Lesson #4 - White bathing suits, even when lined, are not for swimming

     White + Water = All loss of Modesty!  Enough said!

Lesson #5 - Always wear underpants

     This goes hand-in-hand with Always Wear Clean Underpants.  And while it is a lesson I've always followed, this is a perfect of example of why!  My now mother-in-law was always asking me if I wanted to try on her wedding dress for when I got married.  This was before I was engaged to her son, so I always politely demurred.  Within 24 hours of getting engaged, however, she was not to be deterred and I had the dress on!  She did allow me the privacy of leaving the room while I got into the dress, but as soon as I opened the door in she came.  All of a sudden the back of the dress comes up and over my head!  There I am with my butt in my soon to be mother-in-law's face as she is trying to tell/show me how to tie the bustle!  As I'm dying from embarrassment, all I can think is Thank God I am wearing full coverage granny panties, and that I hadn't eaten anything that disagreed with me.  My now husband couldn't understand the reason for the squawking.  When he came into the room he just thought it was hilarious!  And I still married him!  In her wedding dress.  Yes, with appropriate under garments. 

06 December 2010

Mea Culpa - I've Never Eaten That Before! - Weekly Blog Round-Up Update

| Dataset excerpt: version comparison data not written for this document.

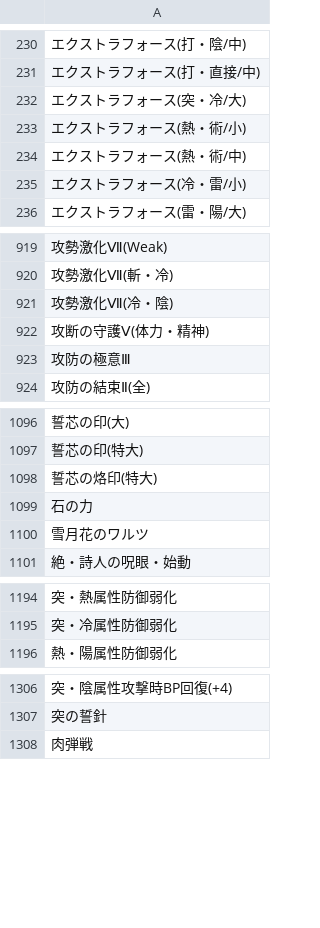
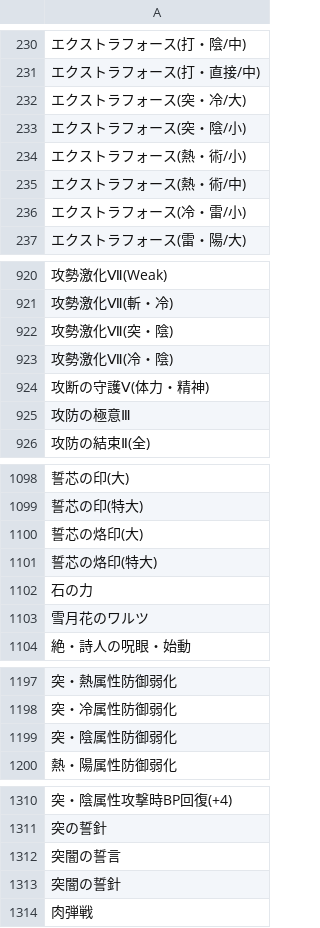
Before and after one commit to JESSY-RS/web-rs-tools, a CSV file: data/add_info.csv, drawn as a sheet; only a part is shown, gaps mark what is left out; the diff names each change by its address in the sheet, - before the commit and + after, or states it on an @@ line.

```diff
--- a/data/add_info.csv
+++ b/data/add_info.csv
+row 233: エクストラフォース(突・陰/小)
+row 922: 攻勢激化Ⅶ(突・陰)
+row 1100: 誓芯の烙印(大)
+row 1199: 突・陰属性防御弱化
+row 1312: 突闇の誓言
+row 1313: 突闇の誓針
```
Also changed, not shown: data/skill.csv, data/style.csv, 1 other file.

With sincere apologies to Nomads by Nature I had a complete brain fart and forgot to include their hilarious submission.  Kolbi, there are some culinary comments from Chengdu that you should check out!  They lay out the Good, the Bad and the Ugly and will make me question requesting tea in Mongolia!

03 December 2010

I've Never Eaten That Before! - State Department Weekly Blog Round-Up

 I love to eat!  I mean I LOVE to eat.  Thankfully I come from, and have, a family that are not picky eaters.  This makes my life a whole lot easier.  We'll eat pretty much anything and are always more than willing to try new things.  Heck, my nine year old daughter has a blog dedicated to restaurant reviews (shameless plug).  This is how much food is a part of our lives.  So with that character flaw, it was easy to come up with a theme for this week's Round-Up.  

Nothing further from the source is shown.